After what felt like half an hour in the pool I had all the basics down pat. There was just enough time to grab a bite to eat at a nearby café, before we regrouped at the dive shop for further instructions. Together we walked to the beach (less than 1 block away) where a boat was waiting for us.

This is where it started to feel a lot more real. The conditions were perfect that day – warm weather, clear water, light winds and no waves. Excitement was growing.

The first dive location was only about 5 minutes away. Here, one of the boat staff helped me get the BCD on and attach the air tank. Once the equipment was carefully checked each member of our grouped edged onto the side of the boat and flipped back into the refreshing water.

A buoy marked a rope that descended into the transparent turquoise water about 10 metres below. One by one, with Vicky's help, we edged under the water descending slowly, holding onto the rope. At this point I felt it hard to believe that I was already in the open ocean, breathing underwater – literally just a couple hours prior I was walking through the dive shop doors for the first time, a complete scuba newbie. And now I was floating weightlessly, looking up from the ocean floor, watching sun beams dance through the water – simply surreal.

The first reef was beautiful. The dive instructor was attentive the whole time ensuring each participant was comfortable, relaxed and having a great time. I couldn’t fault the experience. We swam through colourful fish, hovered above coral of all shapes and sizes, and just soaked up the relaxing underwater ambiance. It’s one of those experiences that is hard to fully explain unless you’ve done it yourself.

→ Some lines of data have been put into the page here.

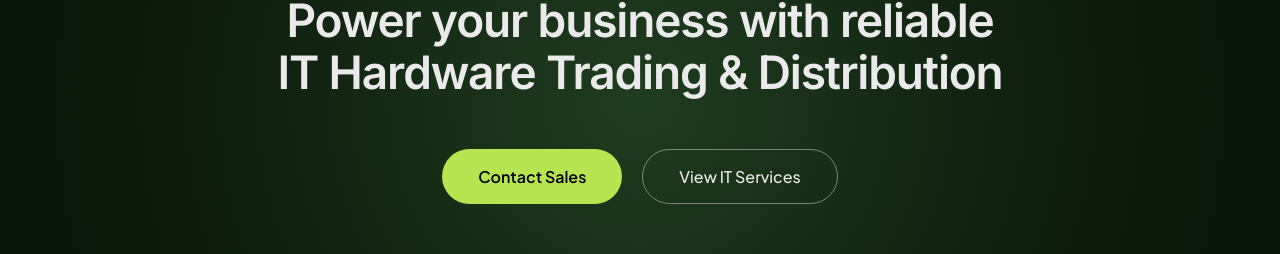
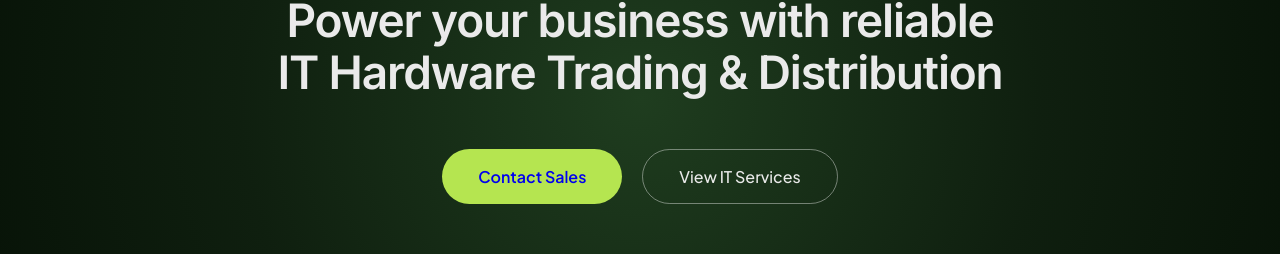
Before and after one commit to iyyansoft/Bodhistreams, a React (Vite) app: page /hardware-trading in a window 1280 px wide. Shown: the part 3467-3721 px from the top of the page. Built offline with nearby package versions, Linux system fonts and the light colour scheme; a web font is replaced by a local one.

Commit message:
feat: redirect CTA buttons to contact page and IT services page across all services layout sections

```diff
--- a/src/pages/hardware/ElectronicProducts.css
+++ b/src/pages/hardware/ElectronicProducts.css
@@ -71,6 +71,7 @@
   border: 2px solid transparent;
   transition: background .18s, color .18s, border-color .18s, transform .15s, box-shadow .18s;
   letter-spacing: .2px;
+  text-decoration: none;
 }
 .ep-btn:active { transform: scale(.97); }
 
--- a/src/pages/hardware/ElectronicProducts.jsx
+++ b/src/pages/hardware/ElectronicProducts.jsx
@@ -1,6 +1,7 @@
 import "./ElectronicProducts.css";
 import PageWrapper from "../../components/PageWrapper";
 import AnimatedSection from "../../components/AnimatedSection";
+import { Link } from "react-router-dom";
 
 const ElectronicProducts = () => {
   const stats = [
@@ -199,8 +200,8 @@ const ElectronicProducts = () => {
             is ready to help you plan, procure, and deploy.
           </p>
           <div className="ep-cta__btns">
-            <button className="ep-btn ep-btn--white">Contact Sales</button>
-            <button className="ep-btn ep-btn--ghost-light">View All Services</button>
+            <Link to="/contactus" className="ep-btn ep-btn--white">Contact Sales</Link>
+            <Link to="/software-development" className="ep-btn ep-btn--ghost-light">View All Services</Link>
           </div>
         </AnimatedSection>
       </section>
--- a/src/pages/hardware/ITHardware.css
+++ b/src/pages/hardware/ITHardware.css
@@ -946,6 +946,14 @@
   background: rgba(255,255,255,0.1);
 }
 
+.cta-primary1,
+.cta-outline1 {
+  text-decoration: none !important;
+  display: inline-flex !important;
+  align-items: center !important;
+  justify-content: center !important;
+}
+
 /* Responsive */
 
 @media (max-width: 992px) {
--- a/src/pages/hardware/ITHardware.jsx
+++ b/src/pages/hardware/ITHardware.jsx
@@ -2,6 +2,7 @@ import "./ITHardware.css";
 import PageWrapper from "../../components/PageWrapper";
 import AnimatedSection from "../../components/AnimatedSection";
 import { ShieldCheck, Headphones, Truck } from "lucide-react";
+import { Link } from "react-router-dom";
 
 const ITHardware = () => {
   return (
@@ -253,12 +254,12 @@ const ITHardware = () => {
               IT Hardware Trading & Distribution
             </h2>
             <div className="cta-buttons1">
-              <button className="cta-primary1">
+              <Link to="/contactus" className="cta-primary1">
                 Contact Sales
-              </button>
-              <button className="cta-outline1">
+              </Link>
+              <Link to="/software-development" className="cta-outline1">
                 View IT Services
-              </button>
+              </Link>
             </div>
           </AnimatedSection>
         </section>
--- a/src/pages/hardware/Networking.css
+++ b/src/pages/hardware/Networking.css
@@ -815,6 +815,14 @@
     transform: translateY(-2px);
 }
 
+.nw-cta-primary,
+.nw-cta-outline {
+  text-decoration: none !important;
+  display: inline-flex !important;
+  align-items: center !important;
+  justify-content: center !important;
+}
+
 @media (max-width: 992px) {
   .nw-customer-section,
   .nw-premium-section,
--- a/src/pages/hardware/Networking.jsx
+++ b/src/pages/hardware/Networking.jsx
@@ -3,6 +3,7 @@ import "./Networking.css";
 import PageWrapper from "../../components/PageWrapper";
 import AnimatedSection from "../../components/AnimatedSection";
 import { motion } from "framer-motion";
+import { Link } from "react-router-dom";
 import { ShieldCheck, Gauge, Layers, Network, Activity, Cpu, ArrowRight, CheckCircle2 } from "lucide-react";
 
 const Networking = () => {
@@ -398,12 +399,12 @@ const Networking = () => {
               Networking & Communication Solutions
             </h2>
             <div className="nw-cta-buttons">
-              <button className="nw-cta-primary">
+              <Link to="/contactus" className="nw-cta-primary">
                 Contact Sales
-              </button>
-              <button className="nw-cta-outline">
+              </Link>
+              <Link to="/software-development" className="nw-cta-outline">
                 View IT Services
-              </button>
+              </Link>
             </div>
           </AnimatedSection>
         </section>
--- a/src/pages/it-services/SoftwareDevelopment.css
+++ b/src/pages/it-services/SoftwareDevelopment.css
@@ -821,6 +821,14 @@
   transform: translateY(-2px) !important;
 }
 
+.cta-section .cta-primary,
+.cta-section .cta-outline {
+  text-decoration: none !important;
+  display: inline-flex !important;
+  align-items: center !important;
+  justify-content: center !important;
+}
+
 /* ==========================================================================
    RESPONSIVENESS
    ========================================================================== */
--- a/src/pages/it-services/SoftwareDevelopment.jsx
+++ b/src/pages/it-services/SoftwareDevelopment.jsx
@@ -289,12 +289,12 @@ const SoftwareDevelopment = () => {
             development & IT services
           </h2>
           <div className="cta-buttons">
-            <button className="cta-primary">
+            <Link to="/contactus" className="cta-primary">
               Contact Sales
-            </button>
-            <button className="cta-outline">
+            </Link>
+            <Link to="/software-development" className="cta-outline">
               View IT Services
-            </button>
+            </Link>
           </div>
         </AnimatedSection>
       </section>
```
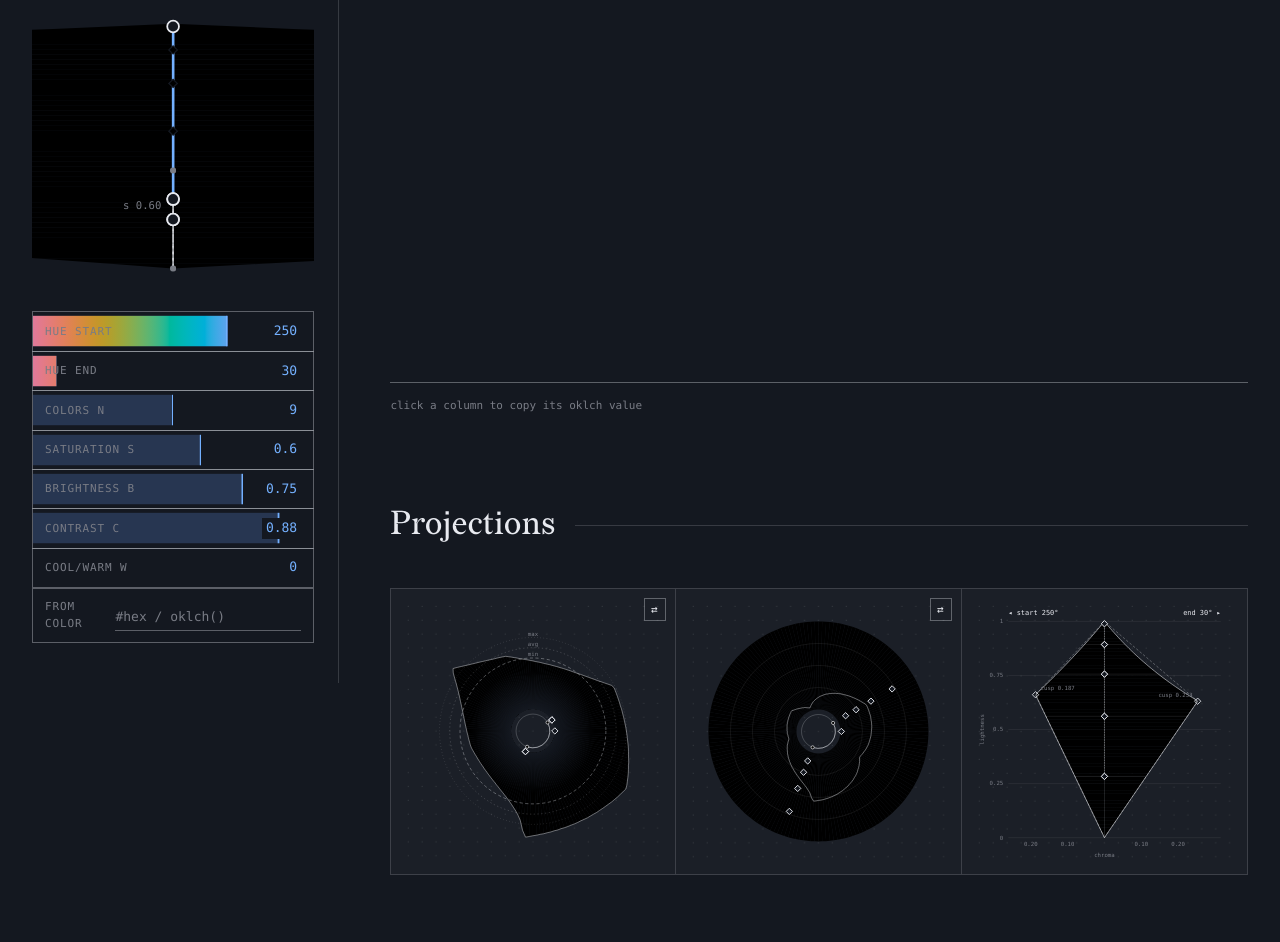
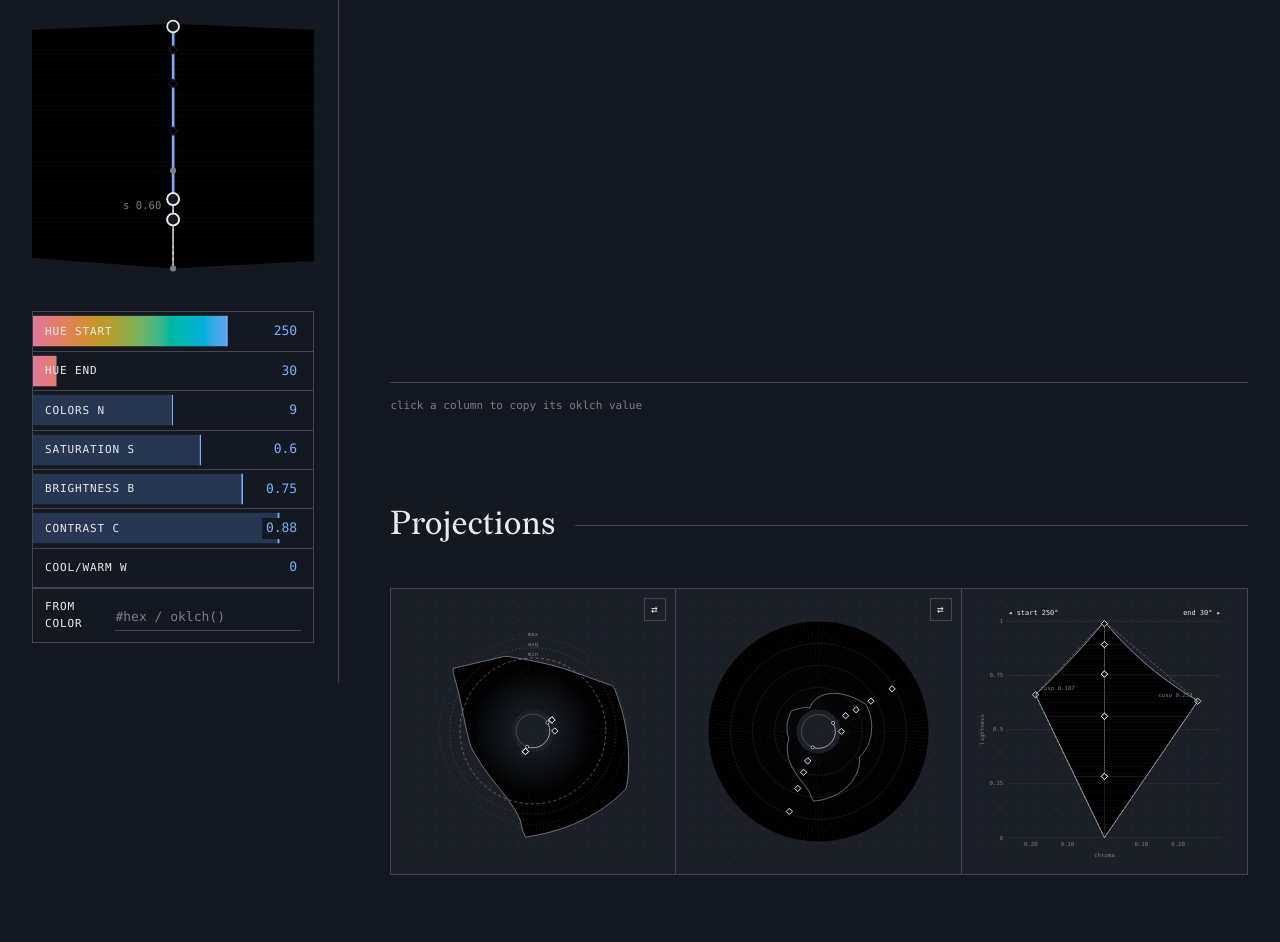
Before and after one commit to meodai/cusphanger, a website built with Vite: page src/demo/index.html in a window 1280 px wide. Shown: the part 501-1443 px from the top of the page. Built offline with nearby package versions, Linux system fonts and the light colour scheme; a web font is replaced by a local one; what nutelch would draw is missing.

Commit message:
demo: control labels in full text color instead of muted

```diff
--- a/src/demo/style.css
+++ b/src/demo/style.css
@@ -33,9 +33,11 @@
 
   --bg: color-mix(in oklch, var(--canvas-ink) 72%, oklch(0.13 0.01 270));
   --fg: color-mix(in oklch, var(--canvas-bg) 90%, white);
+
+  --dark: color-mix(in oklch, white 20%, var(--canvas-ink));
   --muted: color-mix(in oklch, var(--fg) 52%, var(--bg));
-  --line: color-mix(in oklch, var(--fg) 16%, transparent);
-  --line-strong: color-mix(in oklch, var(--fg) 34%, transparent);
+  --line: var(--dark);
+  --line-strong: var(--dark);
   --accent: oklch(from var(--canvas-accent) 0.76 min(c, 0.17) h);
 
   --hue-rainbow: linear-gradient(
@@ -440,7 +442,6 @@ button {
   font-size: 0.6875rem;
   letter-spacing: 0.08em;
   text-transform: uppercase;
-  color: var(--muted);
 }
 
 .control__value {
```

Before ascending, Vicky inflated a portable mini orange buoy so we could move upwards at a slow pace, careful to equalise air pressure along the way. The boat was waiting on the surface, and helped me to pull the scuba gear aboard while I climbed the ladder. With everyone back on board, and broad smiles all round, the boat roared to life and carried us to another nearby reef.

We repeated the process, and this second dive felt even easier – I was getting the hang of it! With a newfound confidence I was able to enjoy the magical scenery all the more. This reef was even more stunning than the first and we swam past a large school of golden, glittering fish and a friendly stingray. 40 minutes flew by and before I knew it we were back on the surface, climbing into the boat.

Fellow scuba divers

I felt an overwhelming sense of accomplishment as we returned to shore. But I was also a little miffed at myself for putting this experience off for so long. Back at the dive shop, I returned the scuba gear and got dressed, and gave a sincere thanks to the Scuba Playa team. They made the whole experience seamless and thoroughly enjoyable. 

Commemorative certificate for Discover Scuba Diving program

Now I’m Hooked

The scuba bug has firmly bitten. I’m already planning my next scuba dive – going for an Open Water Diver certification (OWD). And once my daughter turns 8, I’ll give her a taste of scuba diving with the Bubblemaker course.

Need More Inspiration?

I’ve followed Justin from Art of Scuba Diving for a while and admired his goal of diving at the top 100 sites around the world. Now that I know how addictive scuba diving is, I’m eyeballing some of the gorgeous locations he’s been to and adding those to my growing bucket list of destinations around the world.

The Bottom Line

I’m so glad I finally took the plunge and tried scuba diving (pun intended). It wasn’t as hard as I expected and the Discover Scuba Diving (DSD) program was the perfect introduction.

Keep in mind, DSD is not a scuba certification course – it’s a taster. But next on the menu, becoming fully certified with the 2-day Open Water Diver course so I can continue to scuba dive anywhere in the world.

Have you been scuba diving? Share your experiences in the comments below.

UPDATE August 2016: Erin and I completed our Open Water certification! The theory portion took a while to complete, but overall it was a easier than we anticipated. Now we're equipped to take our newfound scuba skills anywhere in the world.

Diving in Playa Del Carmen, Mexico during our Open Water certification

This is a sponsored blog; while the views expressed here were genuinely mine, consideration was paid to me by PADI.

Write Your Comment